### TASK INSTRUCTIONS
Find the string "from" in the listing and report every line that has it.

** RECORDS FOR THE TASK follows **

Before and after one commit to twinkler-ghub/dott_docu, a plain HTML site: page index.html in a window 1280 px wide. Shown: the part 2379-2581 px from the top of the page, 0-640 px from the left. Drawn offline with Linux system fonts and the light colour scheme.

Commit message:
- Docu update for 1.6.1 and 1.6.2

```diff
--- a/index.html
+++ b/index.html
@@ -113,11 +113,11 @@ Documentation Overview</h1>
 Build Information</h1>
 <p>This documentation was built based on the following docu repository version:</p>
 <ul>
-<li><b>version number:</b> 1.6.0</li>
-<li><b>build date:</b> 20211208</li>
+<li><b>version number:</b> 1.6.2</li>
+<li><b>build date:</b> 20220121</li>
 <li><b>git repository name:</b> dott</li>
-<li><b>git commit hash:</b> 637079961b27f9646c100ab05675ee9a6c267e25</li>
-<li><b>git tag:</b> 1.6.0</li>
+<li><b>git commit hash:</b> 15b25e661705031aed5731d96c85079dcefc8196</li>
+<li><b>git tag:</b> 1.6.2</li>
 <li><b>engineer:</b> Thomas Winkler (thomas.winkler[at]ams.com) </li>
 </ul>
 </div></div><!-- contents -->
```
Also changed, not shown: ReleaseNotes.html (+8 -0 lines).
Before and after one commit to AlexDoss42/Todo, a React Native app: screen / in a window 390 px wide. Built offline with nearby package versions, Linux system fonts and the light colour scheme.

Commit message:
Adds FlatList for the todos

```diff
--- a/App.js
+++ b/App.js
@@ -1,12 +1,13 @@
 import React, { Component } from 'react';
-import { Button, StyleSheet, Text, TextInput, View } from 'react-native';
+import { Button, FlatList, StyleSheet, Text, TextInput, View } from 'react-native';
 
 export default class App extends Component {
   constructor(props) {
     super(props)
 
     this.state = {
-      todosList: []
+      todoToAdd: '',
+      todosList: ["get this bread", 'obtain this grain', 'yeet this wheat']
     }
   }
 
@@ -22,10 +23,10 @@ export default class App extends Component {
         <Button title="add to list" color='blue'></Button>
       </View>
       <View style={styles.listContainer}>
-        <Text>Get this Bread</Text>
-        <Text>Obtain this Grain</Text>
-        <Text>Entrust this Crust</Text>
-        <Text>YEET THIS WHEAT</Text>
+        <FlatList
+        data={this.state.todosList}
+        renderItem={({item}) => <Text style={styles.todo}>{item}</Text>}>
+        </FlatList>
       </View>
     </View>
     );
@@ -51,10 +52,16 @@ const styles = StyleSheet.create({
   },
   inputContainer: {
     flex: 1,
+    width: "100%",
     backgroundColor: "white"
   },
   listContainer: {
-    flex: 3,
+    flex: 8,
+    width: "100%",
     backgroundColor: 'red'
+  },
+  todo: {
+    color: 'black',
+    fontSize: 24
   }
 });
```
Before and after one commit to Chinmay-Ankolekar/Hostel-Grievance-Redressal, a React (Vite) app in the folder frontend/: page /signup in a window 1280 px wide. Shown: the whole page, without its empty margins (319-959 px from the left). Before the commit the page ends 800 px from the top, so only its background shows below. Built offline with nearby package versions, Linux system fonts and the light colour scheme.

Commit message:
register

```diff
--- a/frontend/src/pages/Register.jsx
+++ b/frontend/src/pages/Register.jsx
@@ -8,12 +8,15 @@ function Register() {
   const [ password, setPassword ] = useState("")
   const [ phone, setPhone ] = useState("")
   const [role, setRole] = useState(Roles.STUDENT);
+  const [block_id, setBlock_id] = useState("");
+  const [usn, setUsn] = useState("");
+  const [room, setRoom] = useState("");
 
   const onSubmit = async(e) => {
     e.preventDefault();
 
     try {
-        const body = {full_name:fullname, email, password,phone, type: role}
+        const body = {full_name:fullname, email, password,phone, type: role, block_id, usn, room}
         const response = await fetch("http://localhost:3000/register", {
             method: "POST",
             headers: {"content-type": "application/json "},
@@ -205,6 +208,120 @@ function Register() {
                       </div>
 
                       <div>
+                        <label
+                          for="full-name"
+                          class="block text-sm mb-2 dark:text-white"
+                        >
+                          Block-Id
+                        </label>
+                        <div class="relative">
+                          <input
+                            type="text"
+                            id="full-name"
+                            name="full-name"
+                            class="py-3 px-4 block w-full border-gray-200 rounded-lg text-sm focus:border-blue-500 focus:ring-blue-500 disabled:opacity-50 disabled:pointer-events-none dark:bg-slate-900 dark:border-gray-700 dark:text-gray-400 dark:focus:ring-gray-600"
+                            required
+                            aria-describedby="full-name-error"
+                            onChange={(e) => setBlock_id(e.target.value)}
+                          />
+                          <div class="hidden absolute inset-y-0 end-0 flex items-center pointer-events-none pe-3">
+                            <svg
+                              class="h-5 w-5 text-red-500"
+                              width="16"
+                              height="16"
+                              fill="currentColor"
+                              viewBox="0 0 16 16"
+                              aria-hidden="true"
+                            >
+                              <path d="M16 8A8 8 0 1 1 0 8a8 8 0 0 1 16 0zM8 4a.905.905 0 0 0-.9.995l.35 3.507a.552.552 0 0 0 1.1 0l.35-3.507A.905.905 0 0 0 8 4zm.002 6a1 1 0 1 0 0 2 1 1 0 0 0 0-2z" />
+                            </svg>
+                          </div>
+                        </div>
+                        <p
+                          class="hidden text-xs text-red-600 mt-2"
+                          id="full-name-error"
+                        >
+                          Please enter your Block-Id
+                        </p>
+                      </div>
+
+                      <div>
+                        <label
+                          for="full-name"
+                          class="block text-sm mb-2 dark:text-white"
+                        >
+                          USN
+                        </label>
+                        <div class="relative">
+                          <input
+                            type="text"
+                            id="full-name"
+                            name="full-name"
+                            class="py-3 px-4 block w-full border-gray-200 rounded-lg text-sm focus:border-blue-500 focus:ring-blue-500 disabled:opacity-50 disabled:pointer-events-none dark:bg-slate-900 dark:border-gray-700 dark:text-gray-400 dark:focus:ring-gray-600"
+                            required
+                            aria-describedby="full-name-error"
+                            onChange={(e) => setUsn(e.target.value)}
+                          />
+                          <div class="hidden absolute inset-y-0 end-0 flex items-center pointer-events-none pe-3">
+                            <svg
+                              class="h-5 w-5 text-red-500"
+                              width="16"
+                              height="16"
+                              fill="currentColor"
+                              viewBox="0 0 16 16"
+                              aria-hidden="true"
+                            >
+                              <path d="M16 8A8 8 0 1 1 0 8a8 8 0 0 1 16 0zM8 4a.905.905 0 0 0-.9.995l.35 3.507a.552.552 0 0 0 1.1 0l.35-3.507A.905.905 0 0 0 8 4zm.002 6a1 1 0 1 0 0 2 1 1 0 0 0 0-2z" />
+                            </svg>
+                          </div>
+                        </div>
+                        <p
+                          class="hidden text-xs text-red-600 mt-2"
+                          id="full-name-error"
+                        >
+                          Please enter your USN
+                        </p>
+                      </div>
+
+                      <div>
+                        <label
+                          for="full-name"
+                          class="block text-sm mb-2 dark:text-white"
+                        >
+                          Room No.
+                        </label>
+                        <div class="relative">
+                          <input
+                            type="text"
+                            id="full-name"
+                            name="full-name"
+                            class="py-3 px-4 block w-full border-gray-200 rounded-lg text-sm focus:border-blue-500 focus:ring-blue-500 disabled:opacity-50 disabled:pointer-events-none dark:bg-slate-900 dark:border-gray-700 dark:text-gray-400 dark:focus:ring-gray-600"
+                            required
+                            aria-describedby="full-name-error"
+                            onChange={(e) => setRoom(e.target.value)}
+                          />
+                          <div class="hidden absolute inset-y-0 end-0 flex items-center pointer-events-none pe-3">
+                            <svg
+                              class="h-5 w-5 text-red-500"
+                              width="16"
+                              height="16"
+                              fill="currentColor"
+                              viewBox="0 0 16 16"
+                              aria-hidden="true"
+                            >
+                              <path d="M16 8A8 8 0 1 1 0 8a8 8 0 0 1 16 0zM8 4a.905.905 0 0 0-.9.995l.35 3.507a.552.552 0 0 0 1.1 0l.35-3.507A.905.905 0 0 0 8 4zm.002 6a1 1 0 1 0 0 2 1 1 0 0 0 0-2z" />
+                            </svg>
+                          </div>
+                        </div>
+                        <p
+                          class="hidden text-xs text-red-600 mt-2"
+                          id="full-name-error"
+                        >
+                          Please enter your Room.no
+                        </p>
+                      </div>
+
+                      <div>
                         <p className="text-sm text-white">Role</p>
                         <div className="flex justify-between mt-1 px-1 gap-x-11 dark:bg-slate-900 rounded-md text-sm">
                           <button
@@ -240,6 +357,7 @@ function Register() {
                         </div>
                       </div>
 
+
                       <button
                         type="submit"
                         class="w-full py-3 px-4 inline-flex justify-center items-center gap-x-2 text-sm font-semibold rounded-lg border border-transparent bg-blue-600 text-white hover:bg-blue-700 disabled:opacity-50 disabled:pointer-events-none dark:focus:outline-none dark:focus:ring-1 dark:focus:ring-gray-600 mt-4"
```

** End of RECORDS FOR THE TASK **

### COMPLETED TASK
Before and after one commit to twinkler-ghub/dott_docu, a plain HTML site: page index.html in a window 1280 px wide. Shown: the part 2379-2581 px from the top of the page, 0-640 px from the left. Drawn offline with Linux system fonts and the light colour scheme.
 import React, { Component } from 'react';
-import { Button, StyleSheet, Text, TextInput, View } from 'react-native';
+import { Button, FlatList, StyleSheet, Text, TextInput, View } from 'react-native';
Before and after one commit to Chinmay-Ankolekar/Hostel-Grievance-Redressal, a React (Vite) app in the folder frontend/: page /signup in a window 1280 px wide. Shown: the whole page, without its empty margins (319-959 px from the left). Before the commit the page ends 800 px from the top, so only its background shows below. Built offline with nearby package versions, Linux system fonts and the light colour scheme.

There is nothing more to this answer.